Well nobody likes to be called a pessimist, you know? And I know politically, if you don’t . . . if you’re not an optimist, you don’t win you know? I think there has to be something in between that’s called realism on the one hand. And on the other hand, as a certain appreciation for this country’s historic qualities which I would call great resilience, great responsiveness, great flexibility, a lot of entrepreneurialism, a lot of labor mobility. We make changes in this country a lot easier than many other countries. And in an innovative, fast changing world that is an enormous advantage, and I never want us to forget it. At the same time there are all these problems I’ve been talking about. And they’re not manufactured. The fact that we make promises that aren’t recorded anywhere of $40 trillion in today’s dollars to pay Social Security and Medicare benefits, and we haven’t provided the money . . . or that your taxes are gonna have to more than double, that isn’t Pete Peterson manufacturing it. That’s the Social Security Administration’s own numbers.
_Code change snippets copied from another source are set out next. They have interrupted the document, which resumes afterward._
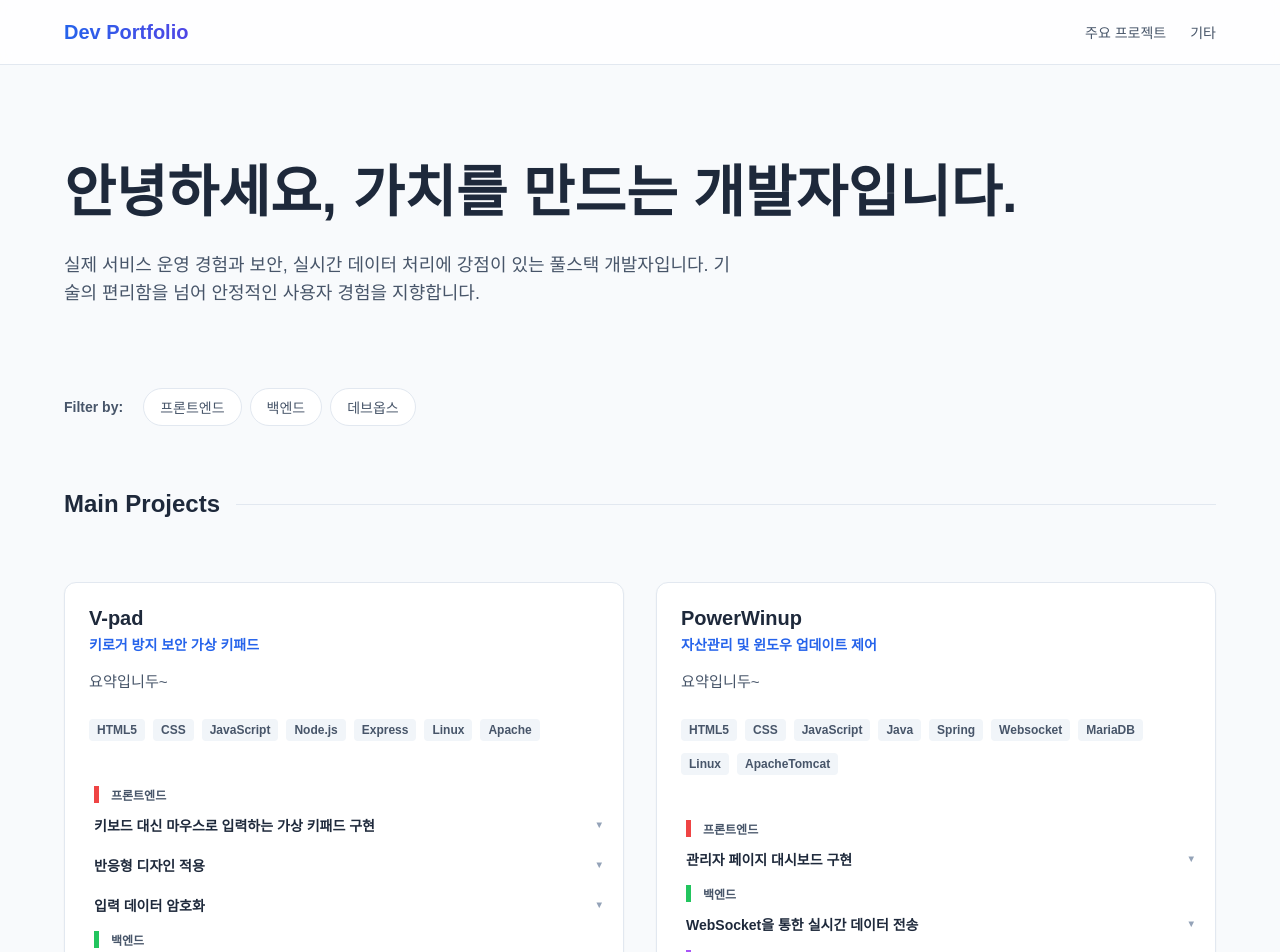
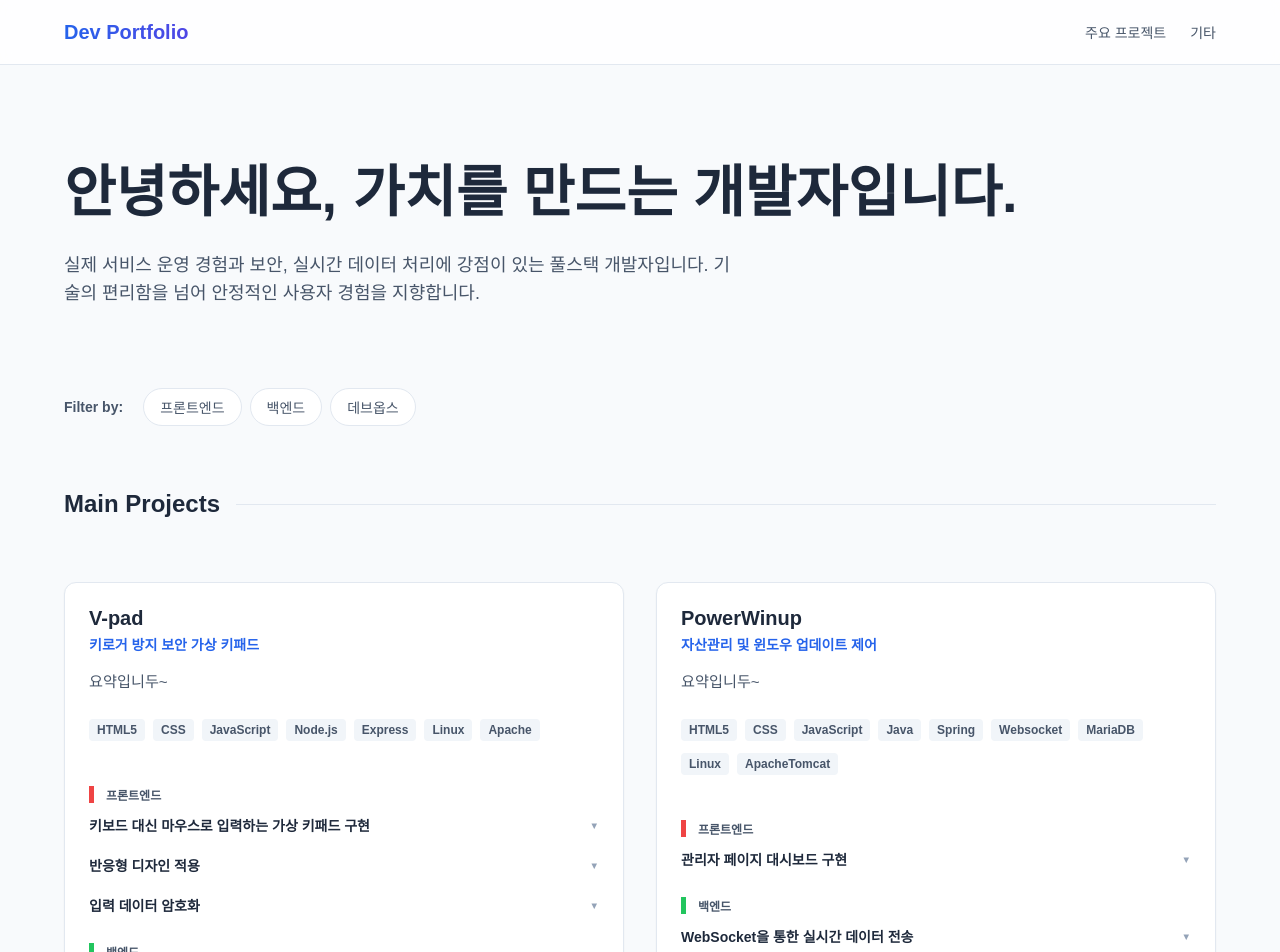
Before and after one commit to sisu-01/sisu-01.github.io, a React (Vite) app: page / in a window 1280 px wide. Shown: the top 952 px of the page. Built offline with nearby package versions, Linux system fonts and the light colour scheme; a web font is replaced by a local one.

Commit message:
아니메 야몽~

```diff
--- a/package.json
+++ b/package.json
@@ -10,6 +10,7 @@
     "preview": "vite preview"
   },
   "dependencies": {
+    "framer-motion": "^12.38.0",
     "react": "^19.2.4",
     "react-dom": "^19.2.4"
   },
--- a/src/components/TechStack/TechStack.module.css
+++ b/src/components/TechStack/TechStack.module.css
@@ -10,17 +10,16 @@
   color: var(--slate-600);
 }
 
-.inactive {
-  opacity: 0.4;
-  filter: grayscale(0.5);
+/* 충돌 방지를 위해 기존의 transition 및 active, inactive 클래스 제거 */
+.stackSection {
+  margin-bottom: 1.5rem;
+  will-change: transform, opacity; /* 브라우저 최적화 힌트 제공 */
 }
 
-/* 선택된 카테고리: 강조 효과 */
-.active {
-  opacity: 1;
-  filter: grayscale(0);
-  background-color: rgba(var(--highlight-rgb), 0.05); /* 강조 배경색 */
-  transform: translateX(5px); /* 살짝 튀어나오는 효과 (선택사항) */
+.contentList {
+  list-style: none;
+  padding: 0;
+  margin: 0;
 }
 
 .item { margin-bottom: 0.75rem; }
--- a/src/components/TechStack/TechStack.tsx
+++ b/src/components/TechStack/TechStack.tsx
@@ -1,4 +1,6 @@
+/* TechStack.tsx */
 import type { StackDetail, Type } from "../../ts/types";
+import { motion, AnimatePresence } from "framer-motion";
 
 import styles from "./TechStack.module.css";
 import StackItem from "./StackItem";
@@ -11,14 +13,12 @@ interface TechStackProps {
 const TechStack = ({ techStack, getCategories }: TechStackProps) => {
   const isAnySelected = getCategories.length > 0;
 
-  // 1. 렌더링 직전에 스택 순서를 정렬합니다.
   const sortedStack = [...techStack].sort((a, b) => {
     if (!isAnySelected) return 0;
 
     const aIsActive = getCategories.includes(a.type as Type);
     const bIsActive = getCategories.includes(b.type as Type);
 
-    // 선택된 타입(true)인 항목을 앞으로(-1), 아니면 뒤로(1)
     if (aIsActive && !bIsActive) return -1;
     if (!aIsActive && bIsActive) return 1;
     return 0;
@@ -26,25 +26,51 @@ const TechStack = ({ techStack, getCategories }: TechStackProps) => {
 
   return (
     <ul className={styles.container}>
-      {/* {techStack.map((stack) => { */}
+      {/* 단순 순서 변경(Layout) 시에는 popLayout 모드가
+        오히려 레이아웃 계산을 꼬이게 만들 수 있으므로 기본 상태로 둡니다.
+      */}
+      <AnimatePresence>
         {sortedStack.map((stack) => {
-        // 2. 강조 로직 수정:
-        // - 아무것도 선택되지 않았으면 모두 활성(true)
-        // - 무언가 선택되었다면, 현재 스택이 포함되어 있는지 확인
           const isActive = !isAnySelected || getCategories.includes(stack.type as Type);
+
           return (
-          <li key={stack.type} className={`${styles.stackSection} ${isActive ? styles.active : styles.inactive}`}>
-            <div className={styles.category} style={{ borderLeft: `var(--color-${stack.type}) 5px solid` }}>{stack.type}</div>
-            <ul className={styles.container}>
+            <motion.li
+              key={stack.type}
+              layout // 위치 이동 애니메이션 활성화
+
+              // CSS 대신 Framer Motion이 직접 스타일 상태를 변경하도록 설정
+              animate={{
+                opacity: isActive ? 1 : 0.2,
+                filter: isActive ? "grayscale(0) blur(0px)" : "grayscale(1) blur(0.5px)",
+                x: isActive && isAnySelected ? 8 : 0, // 무언가 선택되어 활성화되었을 때만 우측 이동
+                scale: isActive ? 1 : 0.98
+              }}
+
+              // 레이아웃 이동 속도와 스타일 변화 속도를 동기화
+              transition={{
+                type: "spring",
+                stiffness: 250,
+                damping: 28,
+                // filter나 opacity가 레이아웃 스프링과 자연스럽게 묶이도록 처리
+                opacity: { duration: 0.25 },
+                filter: { duration: 0.25 }
+              }}
+              className={styles.stackSection}
+            >
+              <div className={styles.category} style={{ borderLeft: `var(--color-${stack.type}) 5px solid` }}>
+                {stack.type}
+              </div>
+              <ul className={styles.contentList}>
                 {stack.contents.map((content) => (
                   <li key={content.features} className={styles.item}>
-                  <StackItem key={content.features} contents={content} />
+                    <StackItem contents={content} />
                   </li>
                 ))}
               </ul>
-          </li>
-        )
+            </motion.li>
+          );
         })}
+      </AnimatePresence>
     </ul>
   );
 }
```
Also changed, not shown: 1 other file (tests, documents, lock files or other folders). Lines whose indentation alone changed are shown as unchanged.
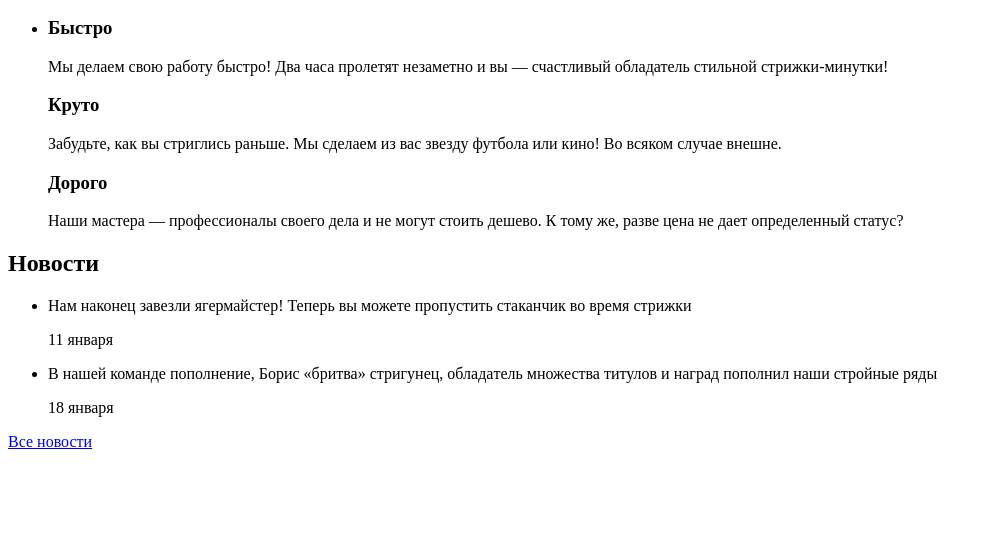
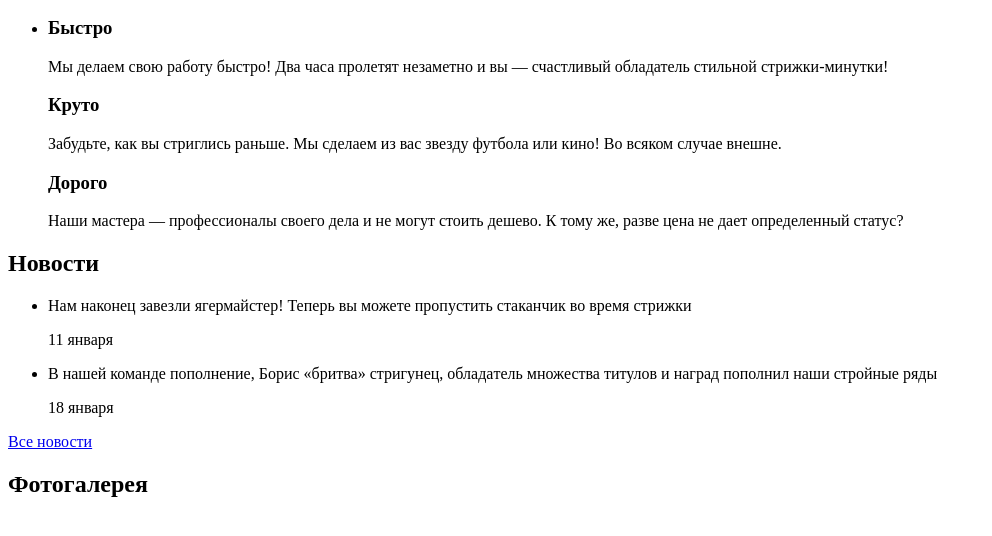
Before and after one commit to masternameste/barbershop-222821, a plain HTML site: page index.html in a window 1280 px wide. Shown: the part 418-954 px from the top of the page, without its empty margins (0-992 px from the left). Before the commit the page ends 877 px from the top, so only its background shows below. Drawn offline with Linux system fonts and the light colour scheme.

Commit message:
New code!

```diff
--- a/index.html
+++ b/index.html
@@ -68,6 +68,10 @@
         <a href="news.html">Все новости</a>
       </section>
 
+      <section>
+        <h2>Фотогалерея</h2>
+        <img scr="files/studio.jpeg">
+      </section>
     </main>
     <footer>
     </footer>
```
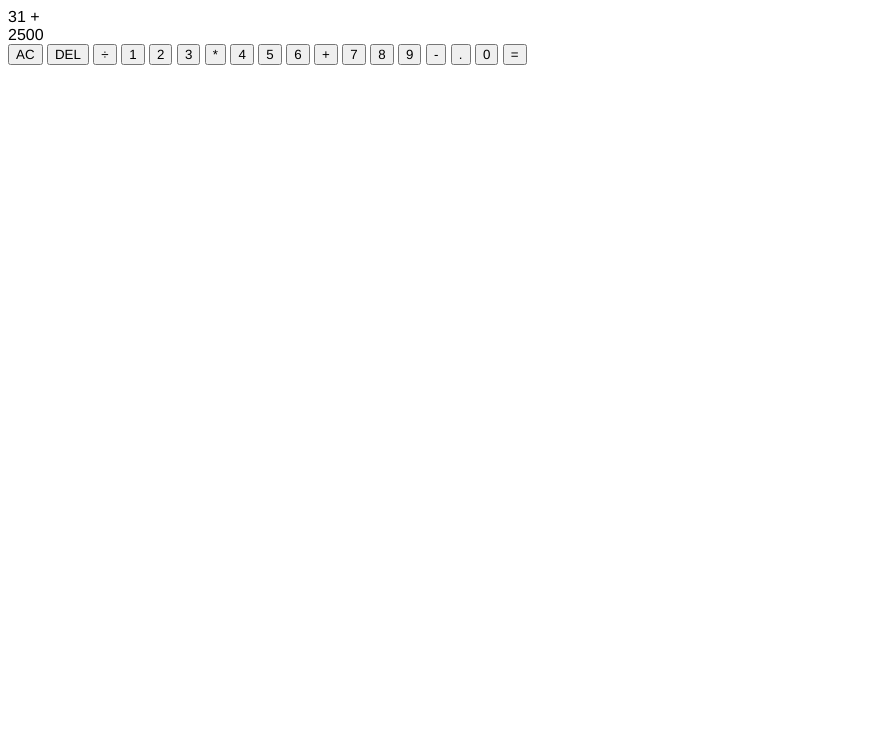
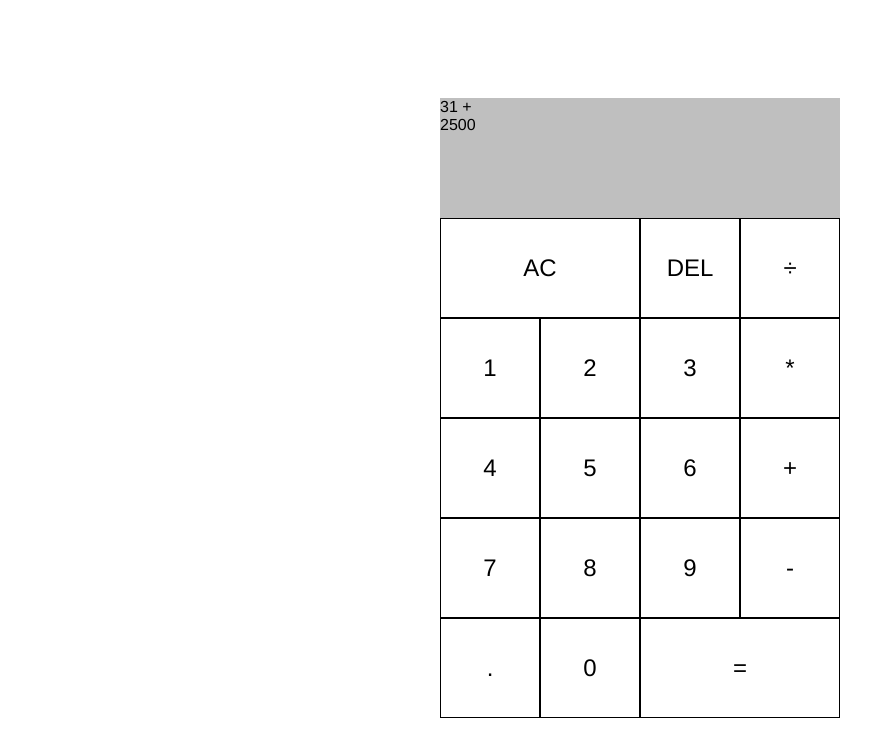
Before and after one commit to gsrockwell910/calculator, a plain HTML site: page index.html in a window 1280 px wide. Shown: the whole page, without its empty margins (0-895 px from the left). Drawn offline with Linux system fonts and the light colour scheme.

Commit message:
Add styling for output section and buttons

```diff
--- a/styles.css
+++ b/styles.css
@@ -2,5 +2,42 @@
 *, *::before, *::after {
     box-sizing: border-box;
     font-family: Helvetica, sans-serif;
+    font-weight: normal;
 }
 /* End CSS reset */
+
+/* Start container styling */
+.calculator-container {
+    min-height: 100vh;
+    display: grid;
+    justify-content: center;
+    align-content: center;
+    grid-template-columns: repeat(4, 100px);
+    grid-template-rows: minmax(120px, auto) repeat(5, 100px);
+}
+/* End container styling */
+
+/* Start output styling */
+.output-section {
+    background-color: rgba(0, 0, 0, 0.25);
+    grid-column: 1 / -1;
+}
+/* End output styling */
+
+/* Start button styling */
+.doubled {
+    grid-column: span 2;
+}
+
+.calculator-container > button {
+    outline: none;
+    border: 1px solid black;
+    font-size: 1.5rem;
+    cursor: pointer;
+    background-color: rgba(255, 255, 255, .75);
+}
+
+.calculator-container > button:hover {
+    background-color: rgba(155, 155, 155, .9);
+}
+/* End button styling */
```
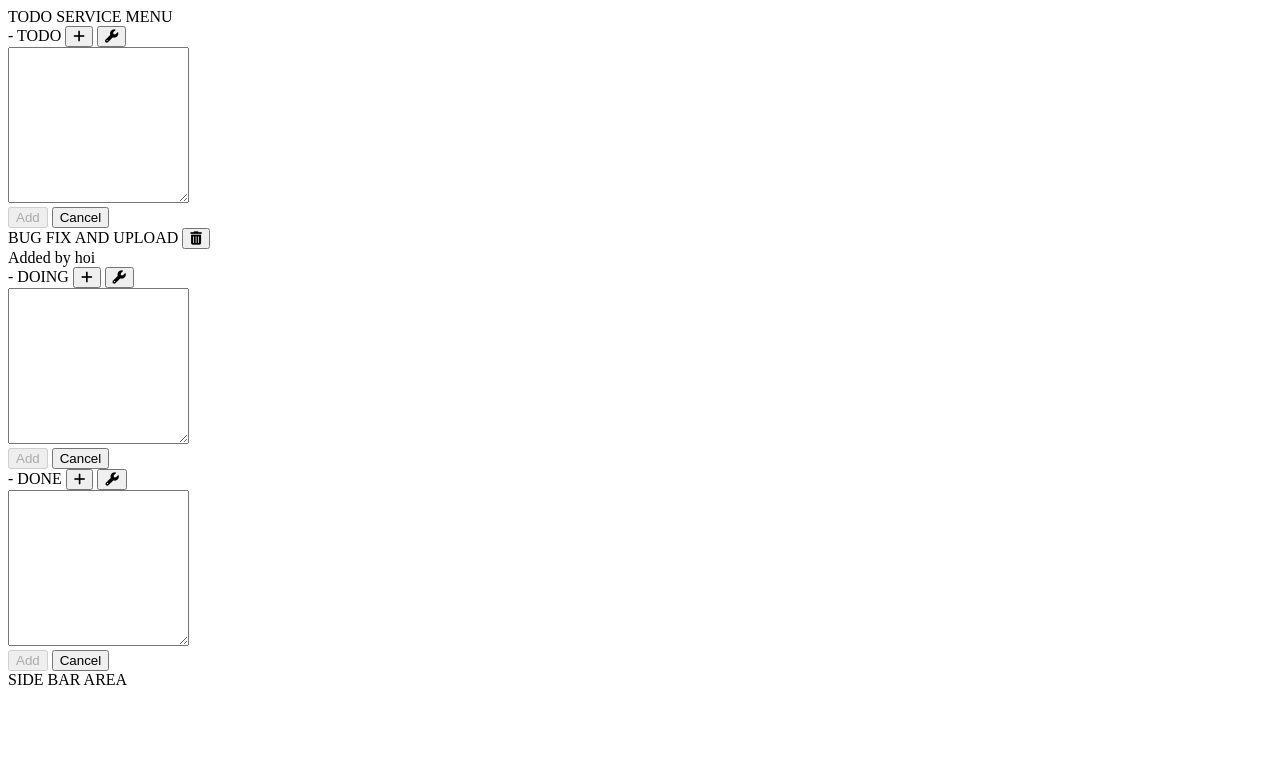
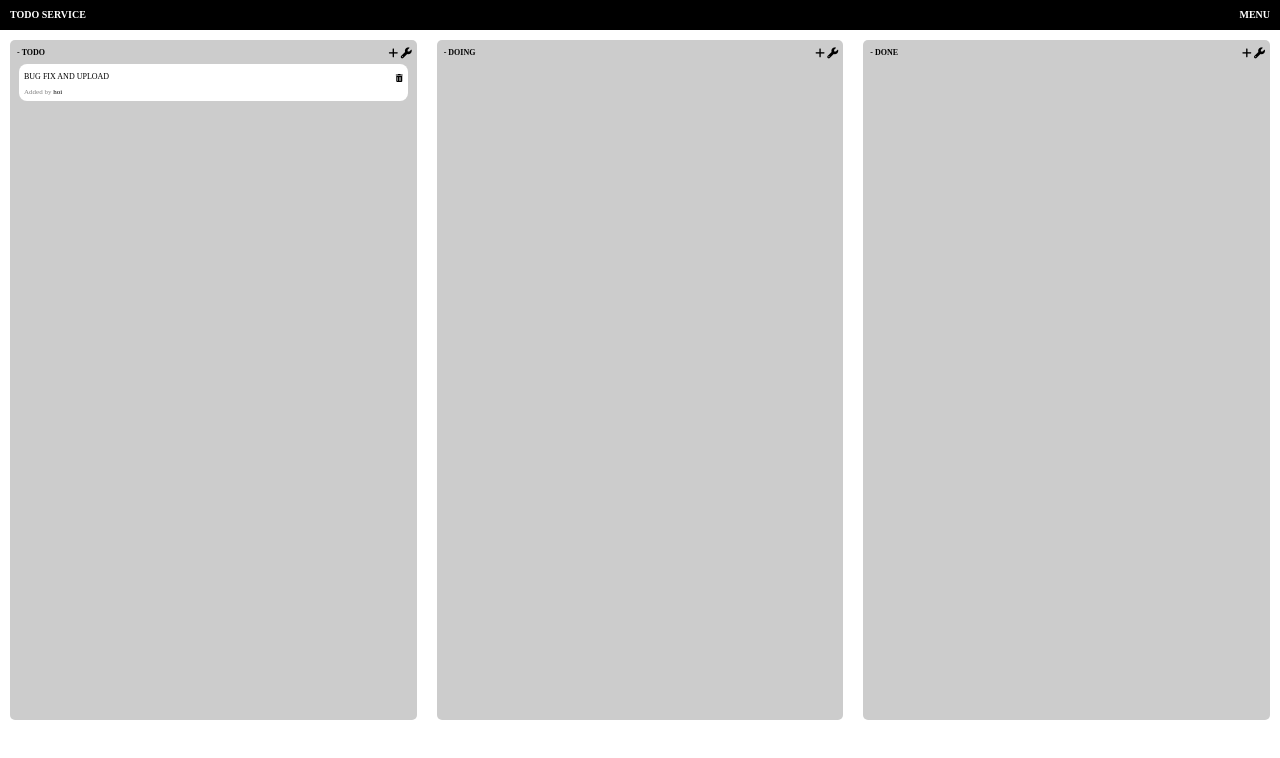
Before and after one commit to choichoigang/todo-5, a plain HTML site: page frontend/page/main.html in a window 1280 px wide. Drawn offline with Linux system fonts and the light colour scheme.

Commit message:
:page_facing_up: docs html에 css 경로 설정

```diff
--- a/frontend/page/main.html
+++ b/frontend/page/main.html
@@ -3,6 +3,9 @@
   <head>
     <meta charset="utf-8" />
     <meta name="viewport" content="width=device-width" />
+    <link rel="stylesheet" href="../css/reset.css" />
+    <link rel="stylesheet" href="../css/main.css" />
+    <link rel="stylesheet" href="../css/list.css" />
     <script
       src="https://kit.fontawesome.com/649591e722.js"
       crossorigin="anonymous"
```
The fact that we consume 25% of the world’s own oil with less than five percent of the people and over four times the gasoline per capita than our European friends do. And now we’re in for a . . . in a fairly reckless way $300 and something billion dollars a year in oil, much of it from some of the most unsafe and unfriendly sources in the world; not to mention what we’re adding to our debt. And you look around and you look at the proposals that people are making. And if I hear one more comprehensive energy plan, I think I’m gonna scream because they’re not comprehensive at all. They keep pretending as though if you just produce a lot of ethanol, suddenly we’re not going to have an energy problem. What they don’t tell us is it takes an enormous amount of energy to produce the ethanol in the first place, and the net increase and energy output is very, very small. No one wants to hear the fact that it’s gonna take many, many years to create these alternative energy sources. In the mean side, a realist would say, I think, “We have to solve this problem because it’s a very serious problem. It has global warming implications. We’re gonna have to solve this problem on the demand side . . . on the consumption side.” And hey folks, there are only a few ways to do this. Do we think it’s an accident that Europe has a $3.80 gasoline tax and we have a $0.38 gasoline tax? We could have a carbon tax, an energy tax. And we could rebate the money in other ways, but we could try to reduce consumption. Does it bother us that the mileage standards on automobiles abroad are, I think, at least 10 miles higher than ours? Does that possibly have something to do with our consumption? Does it bother us that France gets 80% of electricity now from nuclear and we haven’t built a nuclear plant in years? Does that bother anybody that that’s not part of a comprehensive energy plan or what? So you can call this pessimism. You can call it anything you want. I think there are certain realities out there that we’d better address. And there’s no reason we can’t address them. We’ve done it before and we can do it again. But we first have to say, “Hey, it’s a problem,” and not call anybody that points out the problem some kind of pessimist.
Recorded On: 7/26/07